**EXERCISE DETAILS**:
Return the records below exactly as they are written.

↓

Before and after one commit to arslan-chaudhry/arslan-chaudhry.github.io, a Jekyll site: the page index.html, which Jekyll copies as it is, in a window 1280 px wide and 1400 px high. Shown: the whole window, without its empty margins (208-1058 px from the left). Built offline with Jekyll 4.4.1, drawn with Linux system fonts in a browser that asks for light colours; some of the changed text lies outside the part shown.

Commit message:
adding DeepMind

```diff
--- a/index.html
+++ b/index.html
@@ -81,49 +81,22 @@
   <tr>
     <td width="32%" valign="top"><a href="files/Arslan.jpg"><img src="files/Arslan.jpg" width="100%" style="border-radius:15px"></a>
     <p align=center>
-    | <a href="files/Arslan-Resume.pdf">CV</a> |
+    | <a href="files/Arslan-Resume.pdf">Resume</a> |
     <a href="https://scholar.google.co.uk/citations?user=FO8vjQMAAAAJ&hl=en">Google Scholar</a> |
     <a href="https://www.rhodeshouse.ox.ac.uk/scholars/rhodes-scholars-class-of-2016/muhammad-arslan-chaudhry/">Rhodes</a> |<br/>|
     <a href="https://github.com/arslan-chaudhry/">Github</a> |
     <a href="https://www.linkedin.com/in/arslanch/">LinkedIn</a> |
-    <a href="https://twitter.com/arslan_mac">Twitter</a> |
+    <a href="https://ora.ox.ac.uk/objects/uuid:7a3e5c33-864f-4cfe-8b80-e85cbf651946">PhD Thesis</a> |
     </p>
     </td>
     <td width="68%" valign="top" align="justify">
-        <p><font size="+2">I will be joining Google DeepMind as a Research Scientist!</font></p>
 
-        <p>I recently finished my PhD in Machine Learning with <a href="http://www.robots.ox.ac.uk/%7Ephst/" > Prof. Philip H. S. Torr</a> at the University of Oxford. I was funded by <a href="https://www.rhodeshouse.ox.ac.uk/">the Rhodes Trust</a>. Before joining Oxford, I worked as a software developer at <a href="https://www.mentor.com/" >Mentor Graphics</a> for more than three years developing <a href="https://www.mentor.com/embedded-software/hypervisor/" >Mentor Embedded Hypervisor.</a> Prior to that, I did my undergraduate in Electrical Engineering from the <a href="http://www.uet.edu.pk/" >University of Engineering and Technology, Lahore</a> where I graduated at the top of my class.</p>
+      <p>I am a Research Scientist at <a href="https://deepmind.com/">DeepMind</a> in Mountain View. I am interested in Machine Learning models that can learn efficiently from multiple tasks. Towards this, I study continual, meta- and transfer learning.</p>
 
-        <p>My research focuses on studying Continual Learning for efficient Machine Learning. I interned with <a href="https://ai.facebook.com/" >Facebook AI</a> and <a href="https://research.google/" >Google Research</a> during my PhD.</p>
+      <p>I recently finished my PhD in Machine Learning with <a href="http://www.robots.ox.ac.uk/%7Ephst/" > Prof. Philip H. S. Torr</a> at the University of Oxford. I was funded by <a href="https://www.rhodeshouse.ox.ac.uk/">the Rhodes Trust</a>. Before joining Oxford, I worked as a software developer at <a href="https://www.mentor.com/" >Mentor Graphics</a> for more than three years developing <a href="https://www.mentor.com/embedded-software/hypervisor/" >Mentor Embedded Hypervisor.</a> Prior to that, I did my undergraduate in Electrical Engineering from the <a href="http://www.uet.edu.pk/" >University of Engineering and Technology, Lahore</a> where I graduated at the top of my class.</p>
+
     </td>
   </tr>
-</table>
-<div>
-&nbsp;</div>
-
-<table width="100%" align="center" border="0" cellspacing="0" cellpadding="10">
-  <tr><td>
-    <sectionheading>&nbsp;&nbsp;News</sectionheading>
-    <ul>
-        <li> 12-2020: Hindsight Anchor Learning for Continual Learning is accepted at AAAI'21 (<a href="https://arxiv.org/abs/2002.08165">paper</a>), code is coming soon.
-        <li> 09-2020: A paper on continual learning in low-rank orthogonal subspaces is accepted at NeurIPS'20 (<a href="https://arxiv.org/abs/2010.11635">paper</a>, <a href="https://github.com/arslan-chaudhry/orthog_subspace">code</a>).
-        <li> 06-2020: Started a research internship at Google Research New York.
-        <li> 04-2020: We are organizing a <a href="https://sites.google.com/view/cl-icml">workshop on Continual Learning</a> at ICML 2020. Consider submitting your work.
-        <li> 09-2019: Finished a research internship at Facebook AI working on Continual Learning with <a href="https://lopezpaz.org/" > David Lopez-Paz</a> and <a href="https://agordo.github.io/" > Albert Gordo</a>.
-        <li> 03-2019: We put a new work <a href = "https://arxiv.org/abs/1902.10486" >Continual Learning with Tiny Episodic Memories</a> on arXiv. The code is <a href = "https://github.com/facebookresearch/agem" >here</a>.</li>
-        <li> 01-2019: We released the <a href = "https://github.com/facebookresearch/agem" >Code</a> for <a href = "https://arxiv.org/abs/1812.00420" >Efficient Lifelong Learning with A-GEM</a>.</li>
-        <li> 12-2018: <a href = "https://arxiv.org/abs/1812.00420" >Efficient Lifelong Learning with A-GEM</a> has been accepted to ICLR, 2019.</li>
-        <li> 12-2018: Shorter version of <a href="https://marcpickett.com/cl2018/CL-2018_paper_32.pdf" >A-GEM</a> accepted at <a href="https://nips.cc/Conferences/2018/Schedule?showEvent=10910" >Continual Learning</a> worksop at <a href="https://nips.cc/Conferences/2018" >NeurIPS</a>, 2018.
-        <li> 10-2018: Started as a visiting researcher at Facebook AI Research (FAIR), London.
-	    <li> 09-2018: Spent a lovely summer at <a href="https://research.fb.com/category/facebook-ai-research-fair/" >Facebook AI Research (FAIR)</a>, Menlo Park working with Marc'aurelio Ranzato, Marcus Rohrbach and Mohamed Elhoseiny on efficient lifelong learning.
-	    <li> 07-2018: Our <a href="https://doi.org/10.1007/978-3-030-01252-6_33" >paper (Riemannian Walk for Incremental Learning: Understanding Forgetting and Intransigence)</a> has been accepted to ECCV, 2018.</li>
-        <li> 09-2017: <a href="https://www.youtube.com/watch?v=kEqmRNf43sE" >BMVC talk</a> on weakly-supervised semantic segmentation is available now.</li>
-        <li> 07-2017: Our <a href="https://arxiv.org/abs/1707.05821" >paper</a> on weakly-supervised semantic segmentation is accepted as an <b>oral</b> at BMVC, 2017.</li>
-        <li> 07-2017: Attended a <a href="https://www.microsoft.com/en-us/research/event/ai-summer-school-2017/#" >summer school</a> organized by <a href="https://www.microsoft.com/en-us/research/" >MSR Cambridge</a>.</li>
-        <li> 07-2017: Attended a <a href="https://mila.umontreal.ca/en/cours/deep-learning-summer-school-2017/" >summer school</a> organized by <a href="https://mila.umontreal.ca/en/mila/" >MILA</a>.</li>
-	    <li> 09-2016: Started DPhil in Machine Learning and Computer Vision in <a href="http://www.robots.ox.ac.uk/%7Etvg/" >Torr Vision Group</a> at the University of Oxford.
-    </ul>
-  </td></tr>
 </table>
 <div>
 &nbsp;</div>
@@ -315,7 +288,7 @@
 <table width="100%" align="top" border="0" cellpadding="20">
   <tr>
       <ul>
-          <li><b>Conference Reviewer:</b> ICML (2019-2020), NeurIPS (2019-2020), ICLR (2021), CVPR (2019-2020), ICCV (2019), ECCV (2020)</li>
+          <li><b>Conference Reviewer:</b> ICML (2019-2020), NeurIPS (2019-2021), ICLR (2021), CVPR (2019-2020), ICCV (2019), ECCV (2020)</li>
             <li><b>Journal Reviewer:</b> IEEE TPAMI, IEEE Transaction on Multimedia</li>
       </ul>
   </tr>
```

↑

**REPLY TO THE TASK**:
Before and after one commit to arslan-chaudhry/arslan-chaudhry.github.io, a Jekyll site: the page index.html, which Jekyll copies as it is, in a window 1280 px wide and 1400 px high. Shown: the whole window, without its empty margins (208-1058 px from the left). Built offline with Jekyll 4.4.1, drawn with Linux system fonts in a browser that asks for light colours; some of the changed text lies outside the part shown.

Commit message:
adding DeepMind

```diff
--- a/index.html
+++ b/index.html
@@ -81,49 +81,22 @@
   <tr>
     <td width="32%" valign="top"><a href="files/Arslan.jpg"><img src="files/Arslan.jpg" width="100%" style="border-radius:15px"></a>
     <p align=center>
-    | <a href="files/Arslan-Resume.pdf">CV</a> |
+    | <a href="files/Arslan-Resume.pdf">Resume</a> |
     <a href="https://scholar.google.co.uk/citations?user=FO8vjQMAAAAJ&hl=en">Google Scholar</a> |
     <a href="https://www.rhodeshouse.ox.ac.uk/scholars/rhodes-scholars-class-of-2016/muhammad-arslan-chaudhry/">Rhodes</a> |<br/>|
     <a href="https://github.com/arslan-chaudhry/">Github</a> |
     <a href="https://www.linkedin.com/in/arslanch/">LinkedIn</a> |
-    <a href="https://twitter.com/arslan_mac">Twitter</a> |
+    <a href="https://ora.ox.ac.uk/objects/uuid:7a3e5c33-864f-4cfe-8b80-e85cbf651946">PhD Thesis</a> |
     </p>
     </td>
     <td width="68%" valign="top" align="justify">
-        <p><font size="+2">I will be joining Google DeepMind as a Research Scientist!</font></p>
 
-        <p>I recently finished my PhD in Machine Learning with <a href="http://www.robots.ox.ac.uk/%7Ephst/" > Prof. Philip H. S. Torr</a> at the University of Oxford. I was funded by <a href="https://www.rhodeshouse.ox.ac.uk/">the Rhodes Trust</a>. Before joining Oxford, I worked as a software developer at <a href="https://www.mentor.com/" >Mentor Graphics</a> for more than three years developing <a href="https://www.mentor.com/embedded-software/hypervisor/" >Mentor Embedded Hypervisor.</a> Prior to that, I did my undergraduate in Electrical Engineering from the <a href="http://www.uet.edu.pk/" >University of Engineering and Technology, Lahore</a> where I graduated at the top of my class.</p>
+      <p>I am a Research Scientist at <a href="https://deepmind.com/">DeepMind</a> in Mountain View. I am interested in Machine Learning models that can learn efficiently from multiple tasks. Towards this, I study continual, meta- and transfer learning.</p>
 
-        <p>My research focuses on studying Continual Learning for efficient Machine Learning. I interned with <a href="https://ai.facebook.com/" >Facebook AI</a> and <a href="https://research.google/" >Google Research</a> during my PhD.</p>
+      <p>I recently finished my PhD in Machine Learning with <a href="http://www.robots.ox.ac.uk/%7Ephst/" > Prof. Philip H. S. Torr</a> at the University of Oxford. I was funded by <a href="https://www.rhodeshouse.ox.ac.uk/">the Rhodes Trust</a>. Before joining Oxford, I worked as a software developer at <a href="https://www.mentor.com/" >Mentor Graphics</a> for more than three years developing <a href="https://www.mentor.com/embedded-software/hypervisor/" >Mentor Embedded Hypervisor.</a> Prior to that, I did my undergraduate in Electrical Engineering from the <a href="http://www.uet.edu.pk/" >University of Engineering and Technology, Lahore</a> where I graduated at the top of my class.</p>
+
     </td>
   </tr>
-</table>
-<div>
-&nbsp;</div>
-
-<table width="100%" align="center" border="0" cellspacing="0" cellpadding="10">
-  <tr><td>
-    <sectionheading>&nbsp;&nbsp;News</sectionheading>
-    <ul>
-        <li> 12-2020: Hindsight Anchor Learning for Continual Learning is accepted at AAAI'21 (<a href="https://arxiv.org/abs/2002.08165">paper</a>), code is coming soon.
-        <li> 09-2020: A paper on continual learning in low-rank orthogonal subspaces is accepted at NeurIPS'20 (<a href="https://arxiv.org/abs/2010.11635">paper</a>, <a href="https://github.com/arslan-chaudhry/orthog_subspace">code</a>).
-        <li> 06-2020: Started a research internship at Google Research New York.
-        <li> 04-2020: We are organizing a <a href="https://sites.google.com/view/cl-icml">workshop on Continual Learning</a> at ICML 2020. Consider submitting your work.
-        <li> 09-2019: Finished a research internship at Facebook AI working on Continual Learning with <a href="https://lopezpaz.org/" > David Lopez-Paz</a> and <a href="https://agordo.github.io/" > Albert Gordo</a>.
-        <li> 03-2019: We put a new work <a href = "https://arxiv.org/abs/1902.10486" >Continual Learning with Tiny Episodic Memories</a> on arXiv. The code is <a href = "https://github.com/facebookresearch/agem" >here</a>.</li>
-        <li> 01-2019: We released the <a href = "https://github.com/facebookresearch/agem" >Code</a> for <a href = "https://arxiv.org/abs/1812.00420" >Efficient Lifelong Learning with A-GEM</a>.</li>
-        <li> 12-2018: <a href = "https://arxiv.org/abs/1812.00420" >Efficient Lifelong Learning with A-GEM</a> has been accepted to ICLR, 2019.</li>
-        <li> 12-2018: Shorter version of <a href="https://marcpickett.com/cl2018/CL-2018_paper_32.pdf" >A-GEM</a> accepted at <a href="https://nips.cc/Conferences/2018/Schedule?showEvent=10910" >Continual Learning</a> worksop at <a href="https://nips.cc/Conferences/2018" >NeurIPS</a>, 2018.
-        <li> 10-2018: Started as a visiting researcher at Facebook AI Research (FAIR), London.
-	    <li> 09-2018: Spent a lovely summer at <a href="https://research.fb.com/category/facebook-ai-research-fair/" >Facebook AI Research (FAIR)</a>, Menlo Park working with Marc'aurelio Ranzato, Marcus Rohrbach and Mohamed Elhoseiny on efficient lifelong learning.
-	    <li> 07-2018: Our <a href="https://doi.org/10.1007/978-3-030-01252-6_33" >paper (Riemannian Walk for Incremental Learning: Understanding Forgetting and Intransigence)</a> has been accepted to ECCV, 2018.</li>
-        <li> 09-2017: <a href="https://www.youtube.com/watch?v=kEqmRNf43sE" >BMVC talk</a> on weakly-supervised semantic segmentation is available now.</li>
-        <li> 07-2017: Our <a href="https://arxiv.org/abs/1707.05821" >paper</a> on weakly-supervised semantic segmentation is accepted as an <b>oral</b> at BMVC, 2017.</li>
-        <li> 07-2017: Attended a <a href="https://www.microsoft.com/en-us/research/event/ai-summer-school-2017/#" >summer school</a> organized by <a href="https://www.microsoft.com/en-us/research/" >MSR Cambridge</a>.</li>
-        <li> 07-2017: Attended a <a href="https://mila.umontreal.ca/en/cours/deep-learning-summer-school-2017/" >summer school</a> organized by <a href="https://mila.umontreal.ca/en/mila/" >MILA</a>.</li>
-	    <li> 09-2016: Started DPhil in Machine Learning and Computer Vision in <a href="http://www.robots.ox.ac.uk/%7Etvg/" >Torr Vision Group</a> at the University of Oxford.
-    </ul>
-  </td></tr>
 </table>
 <div>
 &nbsp;</div>
@@ -315,7 +288,7 @@
 <table width="100%" align="top" border="0" cellpadding="20">
   <tr>
       <ul>
-          <li><b>Conference Reviewer:</b> ICML (2019-2020), NeurIPS (2019-2020), ICLR (2021), CVPR (2019-2020), ICCV (2019), ECCV (2020)</li>
+          <li><b>Conference Reviewer:</b> ICML (2019-2020), NeurIPS (2019-2021), ICLR (2021), CVPR (2019-2020), ICCV (2019), ECCV (2020)</li>
             <li><b>Journal Reviewer:</b> IEEE TPAMI, IEEE Transaction on Multimedia</li>
       </ul>
   </tr>
```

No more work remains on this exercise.